1 Not unto us, LORD, not to us, but do thou glory take Unto thy name, ev’n for thy truth, and for thy mercy’s sake.
2 O wherefore should the heathen say, Where is their God now gone? 3 But our God in the heavens is, what pleased him he hath done.
4 Their idols silver are and gold, work of men’s hands they be. 5 Mouths have they, but they do not speak; and eyes, but do not see;
6 Ears have they, but they do not hear; noses, but savour not; 7 Hands, feet, but handle not, nor walk; nor speak they through their throat.
8 Like them their makers are, and all on them their trust that build. 9 O Isr’el, trust thou in the LORD, he is their help and shield.
10 O Aaron’s house, trust in the LORD, their help and shield is he. 11 Ye that fear God, trust in the LORD, their help and shield he’ll be.
12 The LORD of us hath mindful been, and he will bless us still: He will the house of Isr’el bless, bless Aaron’s house he will.
13 Both small and great, that fear the LORD, he will them surely bless. 14 The LORD will you, you and your seed, aye more and more increase.
15 O blessèd are ye of the LORD, who made the earth and heav’n. 16 The heav’n, ev’n heav’ns, are GOD’s, but he earth to men’s sons hath giv’n.
17 The dead, nor who to silence go, GOD’s praise do not record. 18 But henceforth we for ever will bless GOD. Praise ye the LORD.
You can hear a Free Church of Scotland Congregation some of this to the lovely tune Land of Rest here.
Psalm 115 invites us to consider in whom we put our trust: ourselves, human constructs, or God?
There are many reasons to trust ourselves.
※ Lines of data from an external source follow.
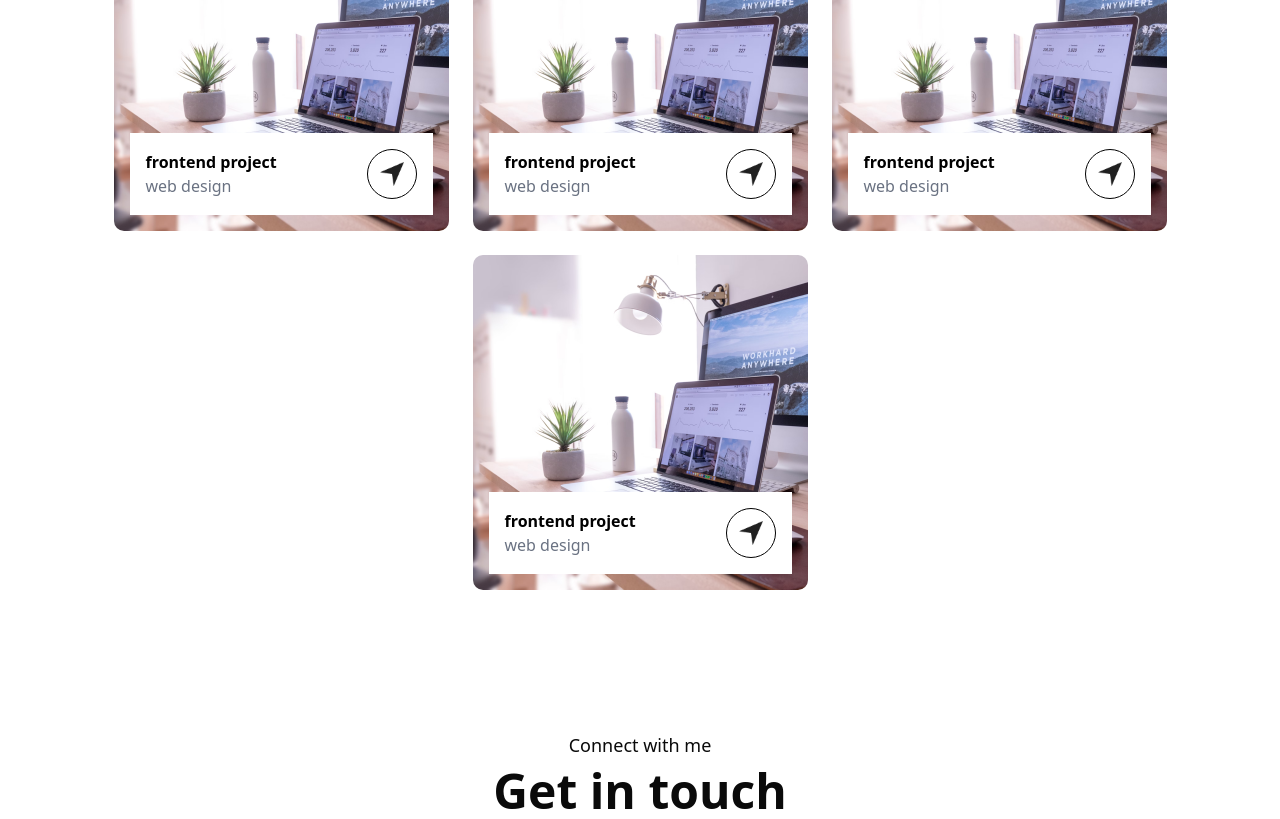
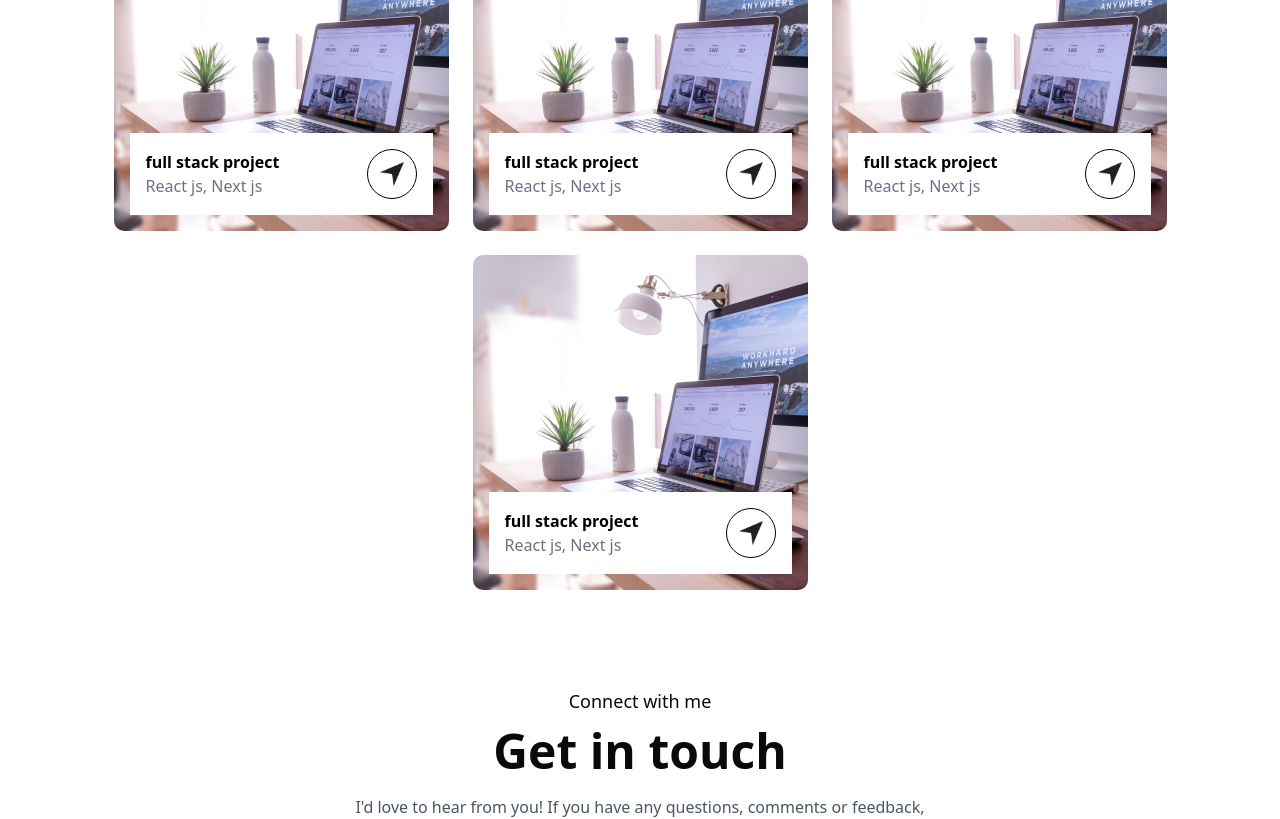
Before and after one commit to Kushal1715/Nextjs-Portfolio, a Next.js app in the folder portfolio/: page / in a window 1280 px wide. Shown: the part 1920-2739 px from the top of the page. Built offline with nearby package versions, Linux system fonts and the light colour scheme.

Commit message:
contact section completed

```diff
--- a/portfolio/src/components/home/About.tsx
+++ b/portfolio/src/components/home/About.tsx
@@ -3,7 +3,7 @@ import React from "react";
 const About = () => {
   return (
     <section
-      className="min-h-screen flex flex-col items-center justify-center text-center"
+      className="min-h-screen flex flex-col items-center justify-center text-center mb-32 sm:mb-0"
       id="about"
     >
       <h4 className="text-lg mb-2">Introduction</h4>
--- a/portfolio/src/components/home/Contact.tsx
+++ b/portfolio/src/components/home/Contact.tsx
@@ -7,14 +7,14 @@ const Contact = () => {
       className="text-center bg-white h-screen flex items-center justify-center flex-col"
       id="contact"
     >
-      <h4 className="text-lg font-medium mb-2">Connect with me</h4>
-      <h2 className="text-4xl md:text-5xl font-semibold mb-4">Get in touch</h2>
+      <h4 className="text-lg font-medium mb-3">Connect with me</h4>
+      <h2 className="text-4xl md:text-5xl font-semibold mb-5">Get in touch</h2>
       <p className="text-gray-600 max-w-xl mx-auto mb-12">
         I'd love to hear from you! If you have any questions, comments or
         feedback, please use the form below.
       </p>
 
-      <form className="w-full md:max-w-3xl space-y-6">
+      <form className="w-full md:max-w-3xl space-y-10">
         {/* Name & Email Row */}
         <div className="grid grid-cols-1 md:grid-cols-2 gap-4 w-full">
           <input
@@ -31,7 +31,7 @@ const Contact = () => {
 
         {/* Message */}
         <textarea
-          rows={6}
+          rows={8}
           placeholder="Enter your message"
           className="w-full border border-gray-300 rounded-md px-4 py-3 focus:outline-none focus:ring-2 focus:ring-black resize-none"
         />
--- a/portfolio/src/components/home/MyWork.tsx
+++ b/portfolio/src/components/home/MyWork.tsx
@@ -1,4 +1,23 @@
 import React from "react";
+
+const projects = [
+  {
+    name: "full stack project",
+    language: "React js, Next js",
+  },
+  {
+    name: "full stack project",
+    language: "React js, Next js",
+  },
+  {
+    name: "full stack project",
+    language: "React js, Next js",
+  },
+  {
+    name: "full stack project",
+    language: "React js, Next js",
+  },
+];
 
 const MyWork = () => {
   return (
@@ -14,66 +33,23 @@ const MyWork = () => {
         my expertise in front-end development.
       </p>
       <div className="flex items-center flex-wrap justify-center gap-6 mt-6">
-        <div className="relative h-[335px] w-full sm:w-[335px]">
+        {projects.map((project, index) => (
+          <div className="relative h-[335px] w-full sm:w-[335px]" key={index}>
             <img
               src="/work/work1.png"
               className="h-full w-full object-cover rounded-lg"
             />
             <div className="absolute bottom-4 right-4 left-4 bg-white text-black p-4 pr-4 flex justify-between items-center">
               <div className="flex flex-col text-left">
-              <p className="font-semibold">frontend project</p>
-              <p className="text-gray-500 text-md">web design</p>
+                <p className="font-semibold">{project.name}</p>
+                <p className="text-gray-500 text-md">{project.language}</p>
               </div>
               <div className="p-3 border-1 rounded-full border-black">
                 <img src="/work/Vector.png" className="h-6 w-6" />
               </div>
             </div>
           </div>
-        <div className="relative h-[335px] w-[335px]">
-          <img
-            src="/work/work1.png"
-            className="h-full w-full object-cover rounded-lg"
-          />
-          <div className="absolute bottom-4 right-4 left-4 bg-white text-black p-4 pr-4 flex justify-between items-center">
-            <div className="flex flex-col text-left">
-              <p className="font-semibold">frontend project</p>
-              <p className="text-gray-500 text-md">web design</p>
-            </div>
-            <div className="p-3 border-1 rounded-full border-black">
-              <img src="/work/Vector.png" className="h-6 w-6" />
-            </div>
-          </div>
-        </div>
-        <div className="relative h-[335px] w-[335px]">
-          <img
-            src="/work/work1.png"
-            className="h-full w-full object-cover rounded-lg"
-          />
-          <div className="absolute bottom-4 right-4 left-4 bg-white text-black p-4 pr-4 flex justify-between items-center">
-            <div className="flex flex-col text-left">
-              <p className="font-semibold">frontend project</p>
-              <p className="text-gray-500 text-md">web design</p>
-            </div>
-            <div className="p-3 border-1 rounded-full border-black">
-              <img src="/work/Vector.png" className="h-6 w-6" />
-            </div>
-          </div>
-        </div>
-        <div className="relative h-[335px] w-[335px]">
-          <img
-            src="/work/work1.png"
-            className="h-full w-full object-cover rounded-lg"
-          />
-          <div className="absolute bottom-4 right-4 left-4 bg-white text-black p-4 pr-4 flex justify-between items-center">
-            <div className="flex flex-col text-left">
-              <p className="font-semibold">frontend project</p>
-              <p className="text-gray-500 text-md">web design</p>
-            </div>
-            <div className="p-3 border-1 rounded-full border-black">
-              <img src="/work/Vector.png" className="h-6 w-6" />
-            </div>
-          </div>
-        </div>
+        ))}
       </div>
     </div>
   );
--- a/portfolio/src/components/home/Navbar.tsx
+++ b/portfolio/src/components/home/Navbar.tsx
@@ -89,7 +89,7 @@ const Navbar = () => {
                 <a
                   key={item.id}
                   href={`#${item.id}`}
-                  className=""
+                  className="hover:text-white"
                   onClick={() => setOpenSidebar(false)}
                 >
                   {item.label}
```
Lines whose indentation alone changed are shown as unchanged.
Driving, for example. What right have we to get on the public highway if we do not trust our own ability to do so? Or if we are nurses, how can we presume to care for others if we don’t trust our abilities? Similarly, there are all sorts of human constructs in which we can trust. The manufacturers of our cars, for instance, are to be trusted for the vehicles’ safety. And what of our hospitals? They are amongst the most sophisticated of human constructs. There are countless reasons to trust them, and to be grateful for them.
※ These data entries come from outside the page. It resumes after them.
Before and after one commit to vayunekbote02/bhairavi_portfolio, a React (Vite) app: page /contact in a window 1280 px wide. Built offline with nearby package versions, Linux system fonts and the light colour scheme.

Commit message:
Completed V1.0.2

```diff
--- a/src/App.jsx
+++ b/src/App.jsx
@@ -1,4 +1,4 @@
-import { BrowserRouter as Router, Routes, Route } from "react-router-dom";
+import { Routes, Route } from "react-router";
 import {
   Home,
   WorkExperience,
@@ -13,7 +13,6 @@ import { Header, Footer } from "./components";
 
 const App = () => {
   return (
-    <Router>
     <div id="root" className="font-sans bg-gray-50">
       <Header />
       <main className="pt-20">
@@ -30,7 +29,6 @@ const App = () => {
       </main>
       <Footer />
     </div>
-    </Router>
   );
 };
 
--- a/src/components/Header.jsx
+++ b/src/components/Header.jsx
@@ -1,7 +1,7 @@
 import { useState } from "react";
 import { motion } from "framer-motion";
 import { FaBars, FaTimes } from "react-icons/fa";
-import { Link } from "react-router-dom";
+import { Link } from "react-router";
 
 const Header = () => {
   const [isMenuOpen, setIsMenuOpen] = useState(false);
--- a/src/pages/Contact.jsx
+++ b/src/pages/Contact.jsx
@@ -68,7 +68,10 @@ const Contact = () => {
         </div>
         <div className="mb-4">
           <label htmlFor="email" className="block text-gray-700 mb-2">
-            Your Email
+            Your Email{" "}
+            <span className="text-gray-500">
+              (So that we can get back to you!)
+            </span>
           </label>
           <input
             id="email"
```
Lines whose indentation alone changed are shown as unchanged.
In verse 8, though, the Psalmist suggests we risk becoming like what we trust. So, if we put our trust in the powerful, we might hunger to be in control If we put our trust in the rich, then we might lust after wealth.
So it is that this Psalm urges us to put our trust in the Lord, ‘our help and shield’ (verse 9). Moreover, if Christian people put their trust in God as God is in Jesus Christ, then they increase the possibility that they will grow in Christlikeness. That way, in the words of a URC Prayer after Communion, our love is God’s love ‘reaching out into the life of the world’. Striving to make that sort of difference in this era of polarised politics is more than worthwhile. We should, though, make sure that we don’t take the credit, but keep singing the beginning of the Psalm, ‘Not unto us, Lord, not to us, but do thou glory take.’
Lord, we trust you as you are in Jesus – that you regard us not according to our failure, but according to your forgiveness; not according to how we went astray, but according to how you save us.
And may that love define our love for each other.
We seek no credit, no glory for ourselves, but rather for you and for you alone, through that same Jesus Christ, Amen
The Revd Nigel Uden, of Downing Place URC, Fulbourn URC and Stetchworth & Cheveley URC in Cambridgeshire and a Moderator of the General Assembly.